Posters as Art

Lautrec is a pre-eminent artist in the history of poster design who transformed the status of poster to masterpiece. The sheer scale, bold colours and salacious themes of Lautrec’s posters led ThadéeNatanson – editor of the avant-garde journal La Revue blanche – to liken their impact to a ‘fist in the face’.

Moulin Rouge: La Goulue was Lautrec’s first and largest poster. When it appeared on the streets of Paris in 1891 his reputation as a major artist was established. Revolutionary pictorial devices, such as silhouetted figures, were inspired by the popular shadow theatre and the work of Japanese artist Kitagawa Utamaro. The sinuous lines, application of flat colourand beautiful patterning reveal Lautrec’s love of Japanese ukiyo-e woodblock prints.

Lautrec’s lithographic skill is evident in the remarkable assortment of methods he applied to his compositions. A gifted draughtsman, he would draw on stone or transfer paper with brushes, in liquid tusche or crayon. He often applied spattering in a combination of techniques that suited his own style of simplified forms and an emphasis on outline.

Despite the success of Lautrec’s posters his father – Count Alphonse de Toulouse-Lautrec – was infuriated that his son was applying his skill as an artist to what were, to all intents and purposes, advertisements for the underbelly of Paris – questionable venues inhabited by risque performers.

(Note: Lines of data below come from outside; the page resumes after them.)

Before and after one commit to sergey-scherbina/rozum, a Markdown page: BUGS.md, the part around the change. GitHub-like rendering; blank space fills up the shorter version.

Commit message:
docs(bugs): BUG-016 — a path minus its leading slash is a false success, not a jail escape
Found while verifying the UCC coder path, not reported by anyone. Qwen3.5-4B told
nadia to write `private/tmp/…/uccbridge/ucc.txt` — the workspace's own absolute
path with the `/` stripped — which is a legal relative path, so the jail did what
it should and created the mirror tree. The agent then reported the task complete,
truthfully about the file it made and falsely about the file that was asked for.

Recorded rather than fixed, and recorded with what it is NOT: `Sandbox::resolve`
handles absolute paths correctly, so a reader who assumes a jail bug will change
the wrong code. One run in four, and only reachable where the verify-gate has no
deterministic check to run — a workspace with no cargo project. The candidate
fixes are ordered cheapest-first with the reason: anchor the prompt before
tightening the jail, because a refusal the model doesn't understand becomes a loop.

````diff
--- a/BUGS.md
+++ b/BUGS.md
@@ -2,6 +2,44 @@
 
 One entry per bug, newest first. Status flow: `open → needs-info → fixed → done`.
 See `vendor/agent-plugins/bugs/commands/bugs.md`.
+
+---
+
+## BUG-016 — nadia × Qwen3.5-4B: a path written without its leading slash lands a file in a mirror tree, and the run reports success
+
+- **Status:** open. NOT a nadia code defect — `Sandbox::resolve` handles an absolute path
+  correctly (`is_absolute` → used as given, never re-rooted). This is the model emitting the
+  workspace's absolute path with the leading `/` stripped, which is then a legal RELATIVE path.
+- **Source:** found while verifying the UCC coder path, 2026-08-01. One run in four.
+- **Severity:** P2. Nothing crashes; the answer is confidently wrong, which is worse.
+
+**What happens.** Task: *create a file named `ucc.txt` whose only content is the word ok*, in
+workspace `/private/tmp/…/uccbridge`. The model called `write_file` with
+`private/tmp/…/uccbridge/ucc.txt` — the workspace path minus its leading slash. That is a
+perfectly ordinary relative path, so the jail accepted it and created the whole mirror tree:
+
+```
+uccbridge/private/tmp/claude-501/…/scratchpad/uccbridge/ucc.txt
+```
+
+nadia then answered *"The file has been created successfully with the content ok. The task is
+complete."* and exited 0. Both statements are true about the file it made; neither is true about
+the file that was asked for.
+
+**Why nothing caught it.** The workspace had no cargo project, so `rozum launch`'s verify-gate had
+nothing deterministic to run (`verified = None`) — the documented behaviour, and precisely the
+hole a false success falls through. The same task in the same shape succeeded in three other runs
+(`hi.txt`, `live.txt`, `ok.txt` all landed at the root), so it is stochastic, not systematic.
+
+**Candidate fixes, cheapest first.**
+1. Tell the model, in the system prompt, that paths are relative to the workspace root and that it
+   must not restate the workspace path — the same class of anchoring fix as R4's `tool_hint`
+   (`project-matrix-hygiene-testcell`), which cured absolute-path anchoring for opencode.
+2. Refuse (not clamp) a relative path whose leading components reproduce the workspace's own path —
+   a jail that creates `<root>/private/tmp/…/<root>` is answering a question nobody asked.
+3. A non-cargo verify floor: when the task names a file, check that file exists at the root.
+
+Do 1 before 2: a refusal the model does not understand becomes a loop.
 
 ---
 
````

Image detail: Henri de Toulouse-Lautrec La Goulue entering the Moulin Rouge [La Goulue entrant au Moulin Rouge] 1892
The Museum of Modern Art, New York Gift of Mrs David M. Levy